Something that I like to do with young horses is just walk them over fences both in hand and when I am on them. Especially spooky fences that are set at low heights. It teaches them to just be relaxed and happy about the jumps so they don’t feel the need to overjump or be worried about new things.
London popped over a little x-rail a few weeks ago on his first or 2nd ride but since then we have just been trotting some poles and then I would casually walk him over the little gates, brush boxes and flower boxes in hand. At first he was not quite sure how to do this and wouldn’t go but now he just walks up and pops over. I’m sure a lot of people don’t teach young horses to jump this way but I’ve had a lot of success with it. It allows you to control their shoulders so you don’t teach them that stopping is allowed. I will also do a bit of lunging over jumps when I can. It allows the horse to really think about what they are doing without a rider being involved.
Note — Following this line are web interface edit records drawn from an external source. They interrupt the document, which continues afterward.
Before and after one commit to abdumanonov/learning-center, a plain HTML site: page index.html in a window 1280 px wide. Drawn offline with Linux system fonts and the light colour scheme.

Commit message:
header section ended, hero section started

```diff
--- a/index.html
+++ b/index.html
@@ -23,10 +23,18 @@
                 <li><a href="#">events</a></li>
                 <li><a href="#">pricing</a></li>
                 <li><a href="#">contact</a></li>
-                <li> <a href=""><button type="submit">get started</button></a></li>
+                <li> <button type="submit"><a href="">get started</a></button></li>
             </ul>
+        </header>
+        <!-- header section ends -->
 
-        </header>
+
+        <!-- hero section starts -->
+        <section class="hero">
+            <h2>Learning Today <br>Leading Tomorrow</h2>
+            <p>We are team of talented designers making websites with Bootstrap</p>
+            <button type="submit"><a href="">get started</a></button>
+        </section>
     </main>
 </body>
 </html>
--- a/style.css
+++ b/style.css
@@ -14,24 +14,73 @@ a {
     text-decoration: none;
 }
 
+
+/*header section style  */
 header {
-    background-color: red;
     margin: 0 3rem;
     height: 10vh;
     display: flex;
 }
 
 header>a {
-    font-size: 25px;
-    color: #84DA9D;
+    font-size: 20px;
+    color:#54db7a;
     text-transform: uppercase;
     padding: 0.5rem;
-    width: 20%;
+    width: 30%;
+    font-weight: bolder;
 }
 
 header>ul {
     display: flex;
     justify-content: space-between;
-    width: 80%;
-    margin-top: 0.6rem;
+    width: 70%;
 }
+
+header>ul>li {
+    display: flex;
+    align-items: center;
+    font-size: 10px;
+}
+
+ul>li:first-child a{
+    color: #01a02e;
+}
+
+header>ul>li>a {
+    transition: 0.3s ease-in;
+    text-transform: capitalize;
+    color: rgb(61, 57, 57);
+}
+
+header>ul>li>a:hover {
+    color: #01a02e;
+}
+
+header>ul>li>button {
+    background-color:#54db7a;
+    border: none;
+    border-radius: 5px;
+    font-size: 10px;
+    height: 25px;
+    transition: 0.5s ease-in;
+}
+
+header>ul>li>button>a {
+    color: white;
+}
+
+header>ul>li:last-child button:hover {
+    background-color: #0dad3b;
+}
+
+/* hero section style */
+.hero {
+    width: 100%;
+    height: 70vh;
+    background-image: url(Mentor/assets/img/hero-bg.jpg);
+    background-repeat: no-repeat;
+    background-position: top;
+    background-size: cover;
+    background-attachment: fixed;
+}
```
Yesterday, we trotted a little baby course for the first time and it was his first attempt at trotting the gates and flower box jump. He’s a bit green but very game. At this stage, I don’t worry about how they jump. I just want them to be relaxed and quiet. I try to go in there on a soft rein and stay out of their way. I could have sent him a bit more forward after the jump but we will get there.
I had my absolute best ride on Letterman in terms of flatwork. I’m hoping to get some video of him today to show him off. He feels amazing! He’s a very good reminder that it all comes together in time. You have to take them out of the ring to build up their muscle and allow them to get strong first. Once they develop the muscles then boom the flatwork is suddenly easy for them. He is just so damn fun to work with and he really tries hard. One thing that I have done is to add a standing martingale. I was watching some of the coverage on the USEA annual meeting where Phillip Dutton said he uses standing martingales on his young horses. He said something about it reminding the young horse of where they need to be without the rider bugging them. Letterman always has had this annoying habit of flipping his head all around for the first 15 minutes of the ride. The standing martingale doesn’t bug him at all when he’s just going around normal but when he wants to do all his head flipping it reminds him that perhaps he will get a couple of jerks in the nose if he keeps it up 🙂 I should have put it on months ago but it’s always about learning something new so I will be using my standing martingale a bit more often for those who need it. Setting boundaries is a very important tool in schooling green horses.
Out to get everybody ridden on a beautiful morning.